## [THE PROBLEM]
Reproduce the data exactly as given, except for any images.

++++

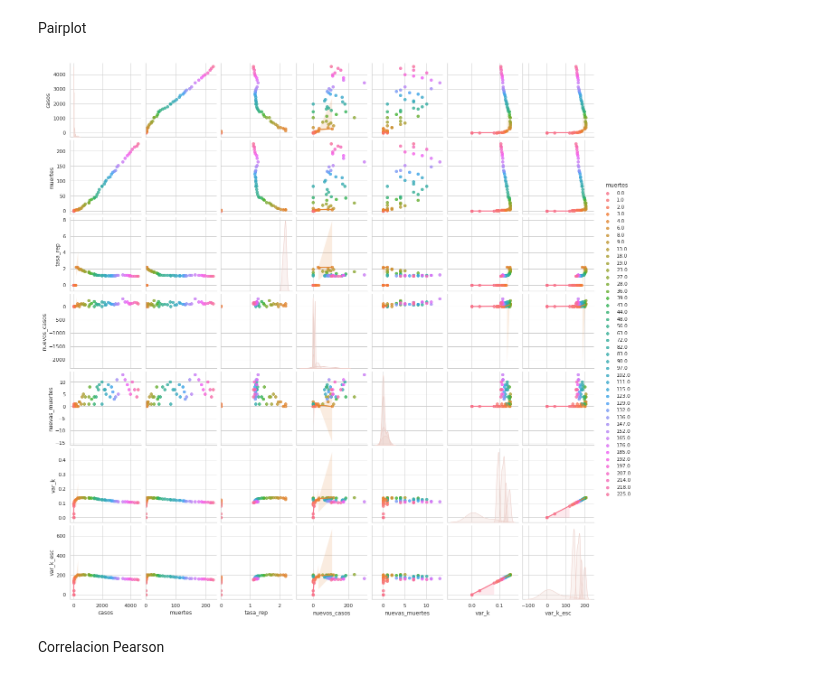
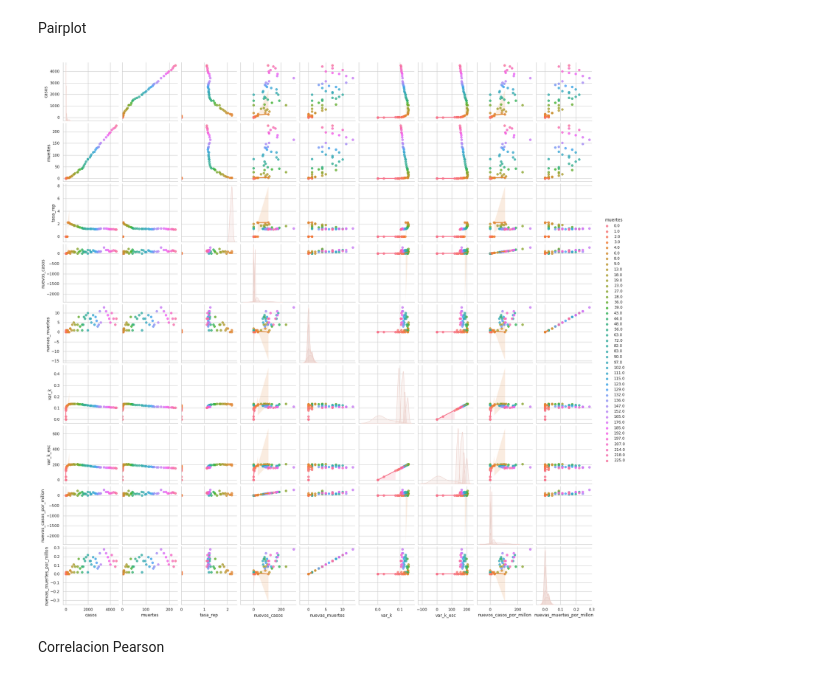
Before and after one commit to gonzalogperez/informe_pandemico, a Jupyter notebook: GonzaloGPerezProyecto_4.ipynb, the cells around one changed output. Saved outputs shown, nothing was run; the diff lists cells and outputs as text; code cells hidden in the pictures.

```diff
--- a/GonzaloGPerezProyecto_4.ipynb
+++ b/GonzaloGPerezProyecto_4.ipynb
@@ -2563,3 +2592,2 @@ def analizar_pais_df(x_pais,xmin,xmax,ymin,ymax,medida1,medida2):
 # %%
 #list_casos_principio,lst_muertes,lst_rep,list_variabilidad_k,variabilidad_k_escalado,df_analizar_pais = analizar_pais_df('Argentina',60,110,0,30,17,25)
-df_analizar_pais = analizar_pais_df('Argentina',60,110,0,30,17,25)
@@ -2565,0 +2598,9 @@ df_analizar_pais = analizar_pais_df('Argentina',60,110,0,30,17,25)
+# %%
+df_out_indicadores_sin_cuarentena = pd.DataFrame()
+
+for x_pais in tqdm(list_pais_sin_cuarentena):
+    print(x_pais)
+    df_analizar_pais,df_analizar_pais_mean,df_analizar_pais_max = analizar_pais_df(x_pais,0,110,0,30,17,25)
+    df_out_indicadores_sin_cuarentena = df_out_indicadores_sin_cuarentena.append(df_analizar_pais_max)
+    df_out_indicadores_sin_cuarentena['cuarentena'] = '0'
+df_out_indicadores_sin_cuarentena
@@ -2565,0 +2619,9 @@ df_analizar_pais = analizar_pais_df('Argentina',60,110,0,30,17,25)
+# %%
+df_out_indicadores_con_cuarentena = pd.DataFrame()
+
+for x_pais in tqdm(list_pais_con_cuarentena):
+    print(x_pais)
+    df_analizar_pais,df_analizar_pais_mean,df_analizar_pais_max = analizar_pais_df(x_pais,0,110,0,30,17,25)
+    df_out_indicadores_con_cuarentena = df_out_indicadores_con_cuarentena.append(df_analizar_pais_max)
+    df_out_indicadores_con_cuarentena['cuarentena'] = '1'
+df_out_indicadores_con_cuarentena
@@ -2566,5 +2655,5 @@ df_analizar_pais = analizar_pais_df('Argentina',60,110,0,30,17,25)
 # %%
 #df_analizar_pais.head()
 # %%
-df_analizar_pais.fillna(0,inplace=True)
-df_analizar_pais.head(10)
+#df_analizar_pais.fillna(0,inplace=True)
+#df_analizar_pais.head(10)
@@ -2585,11 +2664,11 @@ Pairplot
 # %%
 sns.set(style="whitegrid", font_scale=1.0)
 #sns.set()
-sns.pairplot(df_analizar_pais,vars=['casos','muertes','tasa_rep','nuevos_casos','nuevas_muertes','var_k','var_k_esc'],hue = 'muertes',kind = "reg")
+sns.pairplot(df_analizar_pais,vars=['casos','muertes','tasa_rep','nuevos_casos','nuevas_muertes','var_k','var_k_esc','nuevos_casos_por_millon','nuevas_muertes_por_millon'],hue = 'muertes',kind = "reg")
 #sns.pairplot(df4_filtrado, vars=["rooms", "bedrooms","bathrooms","surface_total","surface_covered","price"],hue = 'property_type')
 plt.show()
 # %% [output]
-[figure, old version]
+[figure, new version]
 # %% [markdown]
 Correlacion Pearson
 # %%
```
Also changed, not shown: parts of 93 cells of this notebook.
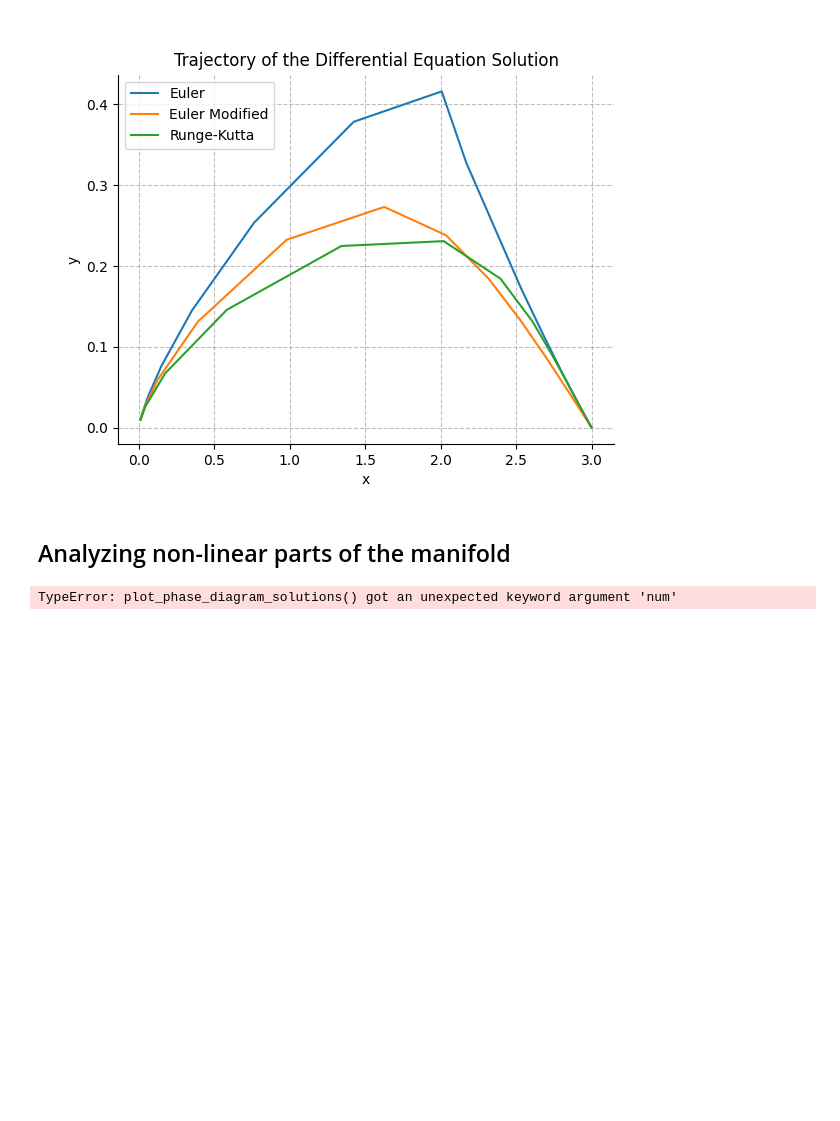
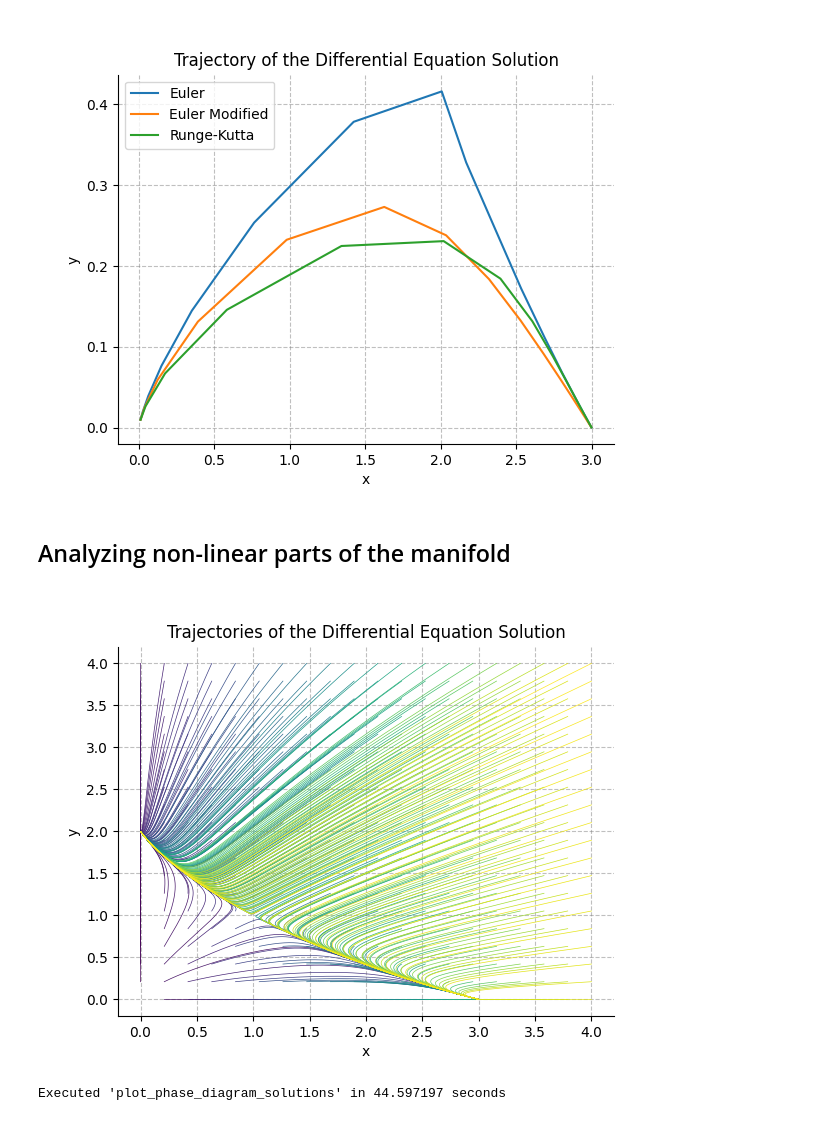
Before and after one commit to Jac-Zac/Dynamic_Systems_Project, a Jupyter notebook: eq_diff_code/phase_diagram.ipynb, the cells around one changed output. Drawn from its saved outputs; the diff is of its cells as text; code cells hidden in the pictures; blank space fills up the shorter version.

```diff
--- a/eq_diff_code/phase_diagram.ipynb
+++ b/eq_diff_code/phase_diagram.ipynb
@@ -218,12 +218,13 @@ Executed 'eulero_modified' in 0.111109 seconds
 # %%
 %matplotlib widget
 
 # Delta time
-dt = 0.01
+dt = 0.001
 # Final time
 final_time = 10
 
 # The number of step is automatically computed the function is also inside eqdiff_solver
-plot_phase_diagram_solutions(f, dt=dt, final_time=final_time, num=50)
+plot_phase_diagram_solutions(f, dt=dt, final_time=final_time, num=20)
 # %% [output]
+[figure, added]
-TypeError: plot_phase_diagram_solutions() got an unexpected keyword argument 'num'
+Executed 'plot_phase_diagram_solutions' in 44.597197 seconds
```
Also changed, not shown: parts of 1 cell of this notebook, 1 other file.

++++

## [ANSWER BOX]
Before and after one commit to gonzalogperez/informe_pandemico, a Jupyter notebook: GonzaloGPerezProyecto_4.ipynb, the cells around one changed output. Saved outputs shown, nothing was run; the diff lists cells and outputs as text; code cells hidden in the pictures.

```diff
--- a/GonzaloGPerezProyecto_4.ipynb
+++ b/GonzaloGPerezProyecto_4.ipynb
@@ -2563,3 +2592,2 @@ def analizar_pais_df(x_pais,xmin,xmax,ymin,ymax,medida1,medida2):
 # %%
 #list_casos_principio,lst_muertes,lst_rep,list_variabilidad_k,variabilidad_k_escalado,df_analizar_pais = analizar_pais_df('Argentina',60,110,0,30,17,25)
-df_analizar_pais = analizar_pais_df('Argentina',60,110,0,30,17,25)
@@ -2565,0 +2598,9 @@ df_analizar_pais = analizar_pais_df('Argentina',60,110,0,30,17,25)
+# %%
+df_out_indicadores_sin_cuarentena = pd.DataFrame()
+
+for x_pais in tqdm(list_pais_sin_cuarentena):
+    print(x_pais)
+    df_analizar_pais,df_analizar_pais_mean,df_analizar_pais_max = analizar_pais_df(x_pais,0,110,0,30,17,25)
+    df_out_indicadores_sin_cuarentena = df_out_indicadores_sin_cuarentena.append(df_analizar_pais_max)
+    df_out_indicadores_sin_cuarentena['cuarentena'] = '0'
+df_out_indicadores_sin_cuarentena
@@ -2565,0 +2619,9 @@ df_analizar_pais = analizar_pais_df('Argentina',60,110,0,30,17,25)
+# %%
+df_out_indicadores_con_cuarentena = pd.DataFrame()
+
+for x_pais in tqdm(list_pais_con_cuarentena):
+    print(x_pais)
+    df_analizar_pais,df_analizar_pais_mean,df_analizar_pais_max = analizar_pais_df(x_pais,0,110,0,30,17,25)
+    df_out_indicadores_con_cuarentena = df_out_indicadores_con_cuarentena.append(df_analizar_pais_max)
+    df_out_indicadores_con_cuarentena['cuarentena'] = '1'
+df_out_indicadores_con_cuarentena
@@ -2566,5 +2655,5 @@ df_analizar_pais = analizar_pais_df('Argentina',60,110,0,30,17,25)
 # %%
 #df_analizar_pais.head()
 # %%
-df_analizar_pais.fillna(0,inplace=True)
-df_analizar_pais.head(10)
+#df_analizar_pais.fillna(0,inplace=True)
+#df_analizar_pais.head(10)
@@ -2585,11 +2664,11 @@ Pairplot
 # %%
 sns.set(style="whitegrid", font_scale=1.0)
 #sns.set()
-sns.pairplot(df_analizar_pais,vars=['casos','muertes','tasa_rep','nuevos_casos','nuevas_muertes','var_k','var_k_esc'],hue = 'muertes',kind = "reg")
+sns.pairplot(df_analizar_pais,vars=['casos','muertes','tasa_rep','nuevos_casos','nuevas_muertes','var_k','var_k_esc','nuevos_casos_por_millon','nuevas_muertes_por_millon'],hue = 'muertes',kind = "reg")
 #sns.pairplot(df4_filtrado, vars=["rooms", "bedrooms","bathrooms","surface_total","surface_covered","price"],hue = 'property_type')
 plt.show()
 # %% [output]
-[figure, old version]
+[figure, new version]
 # %% [markdown]
 Correlacion Pearson
 # %%
```
Also changed, not shown: parts of 93 cells of this notebook.
Before and after one commit to Jac-Zac/Dynamic_Systems_Project, a Jupyter notebook: eq_diff_code/phase_diagram.ipynb, the cells around one changed output. Drawn from its saved outputs; the diff is of its cells as text; code cells hidden in the pictures; blank space fills up the shorter version.

```diff
--- a/eq_diff_code/phase_diagram.ipynb
+++ b/eq_diff_code/phase_diagram.ipynb
@@ -218,12 +218,13 @@ Executed 'eulero_modified' in 0.111109 seconds
 # %%
 %matplotlib widget
 
 # Delta time
-dt = 0.01
+dt = 0.001
 # Final time
 final_time = 10
 
 # The number of step is automatically computed the function is also inside eqdiff_solver
-plot_phase_diagram_solutions(f, dt=dt, final_time=final_time, num=50)
+plot_phase_diagram_solutions(f, dt=dt, final_time=final_time, num=20)
 # %% [output]
+[figure, added]
-TypeError: plot_phase_diagram_solutions() got an unexpected keyword argument 'num'
+Executed 'plot_phase_diagram_solutions' in 44.597197 seconds
```
Also changed, not shown: parts of 1 cell of this notebook, 1 other file.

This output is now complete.